Data for review:
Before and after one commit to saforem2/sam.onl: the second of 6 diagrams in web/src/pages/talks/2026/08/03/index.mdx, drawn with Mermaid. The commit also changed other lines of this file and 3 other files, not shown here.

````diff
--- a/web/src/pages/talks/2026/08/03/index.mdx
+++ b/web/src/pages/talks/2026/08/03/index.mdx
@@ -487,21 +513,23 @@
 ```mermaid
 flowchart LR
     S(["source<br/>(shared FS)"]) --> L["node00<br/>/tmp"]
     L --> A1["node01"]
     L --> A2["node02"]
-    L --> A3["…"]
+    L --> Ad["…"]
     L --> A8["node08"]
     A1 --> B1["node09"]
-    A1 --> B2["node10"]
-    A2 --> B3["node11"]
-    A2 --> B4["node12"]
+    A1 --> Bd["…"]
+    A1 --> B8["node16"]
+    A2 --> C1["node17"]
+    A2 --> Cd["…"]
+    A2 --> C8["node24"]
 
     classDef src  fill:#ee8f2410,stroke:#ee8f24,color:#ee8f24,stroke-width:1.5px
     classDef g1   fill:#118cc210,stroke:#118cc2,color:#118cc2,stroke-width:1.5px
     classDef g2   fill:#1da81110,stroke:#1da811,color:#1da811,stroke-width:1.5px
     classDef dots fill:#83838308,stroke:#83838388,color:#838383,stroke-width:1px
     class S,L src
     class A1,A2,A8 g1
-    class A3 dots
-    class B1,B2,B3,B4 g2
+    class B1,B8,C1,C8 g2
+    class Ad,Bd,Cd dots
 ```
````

What the task asks: From top to bottom, return the material above unchanged.

Written solution:
Before and after one commit to saforem2/sam.onl: the second of 6 diagrams in web/src/pages/talks/2026/08/03/index.mdx, drawn with Mermaid. The commit also changed other lines of this file and 3 other files, not shown here.

````diff
--- a/web/src/pages/talks/2026/08/03/index.mdx
+++ b/web/src/pages/talks/2026/08/03/index.mdx
@@ -487,21 +513,23 @@
 ```mermaid
 flowchart LR
     S(["source<br/>(shared FS)"]) --> L["node00<br/>/tmp"]
     L --> A1["node01"]
     L --> A2["node02"]
-    L --> A3["…"]
+    L --> Ad["…"]
     L --> A8["node08"]
     A1 --> B1["node09"]
-    A1 --> B2["node10"]
-    A2 --> B3["node11"]
-    A2 --> B4["node12"]
+    A1 --> Bd["…"]
+    A1 --> B8["node16"]
+    A2 --> C1["node17"]
+    A2 --> Cd["…"]
+    A2 --> C8["node24"]
 
     classDef src  fill:#ee8f2410,stroke:#ee8f24,color:#ee8f24,stroke-width:1.5px
     classDef g1   fill:#118cc210,stroke:#118cc2,color:#118cc2,stroke-width:1.5px
     classDef g2   fill:#1da81110,stroke:#1da811,color:#1da811,stroke-width:1.5px
     classDef dots fill:#83838308,stroke:#83838388,color:#838383,stroke-width:1px
     class S,L src
     class A1,A2,A8 g1
-    class A3 dots
-    class B1,B2,B3,B4 g2
+    class B1,B8,C1,C8 g2
+    class Ad,Bd,Cd dots
 ```
````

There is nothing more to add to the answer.